→ EXERCISE INSTRUCTIONS
If a line in the listing below has the string "widgets", copy it out.

→ RECORDS FOR THE EXERCISE
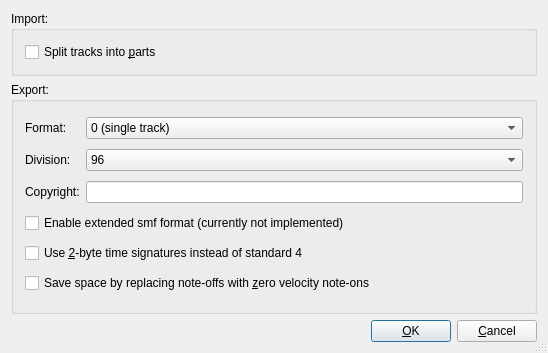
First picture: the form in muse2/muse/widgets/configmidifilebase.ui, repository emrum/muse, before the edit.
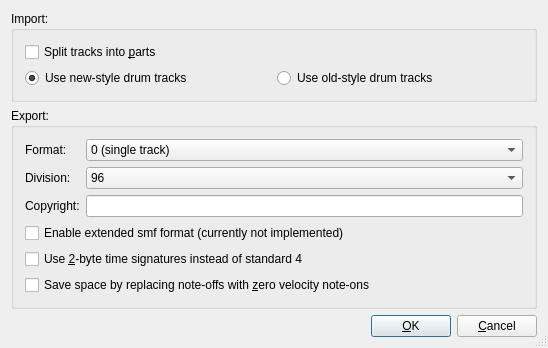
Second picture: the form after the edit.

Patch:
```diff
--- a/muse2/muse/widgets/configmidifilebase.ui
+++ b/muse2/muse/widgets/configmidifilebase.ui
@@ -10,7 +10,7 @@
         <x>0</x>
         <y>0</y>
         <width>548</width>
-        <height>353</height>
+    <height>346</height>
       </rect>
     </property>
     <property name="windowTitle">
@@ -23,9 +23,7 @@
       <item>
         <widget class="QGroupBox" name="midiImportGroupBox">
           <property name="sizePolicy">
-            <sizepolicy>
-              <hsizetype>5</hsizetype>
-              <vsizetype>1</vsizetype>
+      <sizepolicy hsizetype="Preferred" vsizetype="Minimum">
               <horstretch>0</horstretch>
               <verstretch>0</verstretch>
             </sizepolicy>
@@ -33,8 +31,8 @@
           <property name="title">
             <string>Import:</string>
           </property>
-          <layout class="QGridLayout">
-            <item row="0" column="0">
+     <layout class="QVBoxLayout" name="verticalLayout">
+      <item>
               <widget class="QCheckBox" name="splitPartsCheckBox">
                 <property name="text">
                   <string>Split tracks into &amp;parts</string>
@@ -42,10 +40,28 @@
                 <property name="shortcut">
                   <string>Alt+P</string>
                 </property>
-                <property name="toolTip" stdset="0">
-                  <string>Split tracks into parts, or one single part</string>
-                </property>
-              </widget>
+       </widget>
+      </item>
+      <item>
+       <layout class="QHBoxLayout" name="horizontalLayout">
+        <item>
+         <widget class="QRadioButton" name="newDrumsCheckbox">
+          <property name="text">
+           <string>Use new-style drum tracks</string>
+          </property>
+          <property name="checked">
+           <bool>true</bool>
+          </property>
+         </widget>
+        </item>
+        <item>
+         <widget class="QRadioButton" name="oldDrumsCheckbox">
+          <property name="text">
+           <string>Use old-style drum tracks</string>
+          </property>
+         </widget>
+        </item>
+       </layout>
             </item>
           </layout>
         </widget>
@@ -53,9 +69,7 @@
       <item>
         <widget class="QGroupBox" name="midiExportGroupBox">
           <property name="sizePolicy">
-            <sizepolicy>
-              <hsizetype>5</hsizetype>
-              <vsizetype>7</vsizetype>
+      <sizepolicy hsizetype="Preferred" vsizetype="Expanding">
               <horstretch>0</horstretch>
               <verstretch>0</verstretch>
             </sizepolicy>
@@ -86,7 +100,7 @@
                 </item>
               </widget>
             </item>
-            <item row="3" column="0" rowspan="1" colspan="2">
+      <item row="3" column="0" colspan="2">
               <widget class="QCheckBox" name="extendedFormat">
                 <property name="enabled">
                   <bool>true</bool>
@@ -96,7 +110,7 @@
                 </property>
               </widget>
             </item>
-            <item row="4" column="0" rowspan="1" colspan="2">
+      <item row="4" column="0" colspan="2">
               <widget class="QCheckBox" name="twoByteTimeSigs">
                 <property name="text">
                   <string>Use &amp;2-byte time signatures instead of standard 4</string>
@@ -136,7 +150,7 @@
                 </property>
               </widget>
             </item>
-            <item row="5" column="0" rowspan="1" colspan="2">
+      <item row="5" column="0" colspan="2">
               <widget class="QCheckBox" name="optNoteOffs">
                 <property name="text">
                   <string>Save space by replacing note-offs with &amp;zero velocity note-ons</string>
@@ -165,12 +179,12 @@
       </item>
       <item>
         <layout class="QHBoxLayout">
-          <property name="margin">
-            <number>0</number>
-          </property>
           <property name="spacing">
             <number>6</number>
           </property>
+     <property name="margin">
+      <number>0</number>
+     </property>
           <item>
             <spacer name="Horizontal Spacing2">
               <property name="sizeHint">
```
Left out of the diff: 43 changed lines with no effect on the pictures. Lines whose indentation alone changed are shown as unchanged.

→ SOLUTION BELOW
First picture: the form in muse2/muse/widgets/configmidifilebase.ui, repository emrum/muse, before the edit.
--- a/muse2/muse/widgets/configmidifilebase.ui
+++ b/muse2/muse/widgets/configmidifilebase.ui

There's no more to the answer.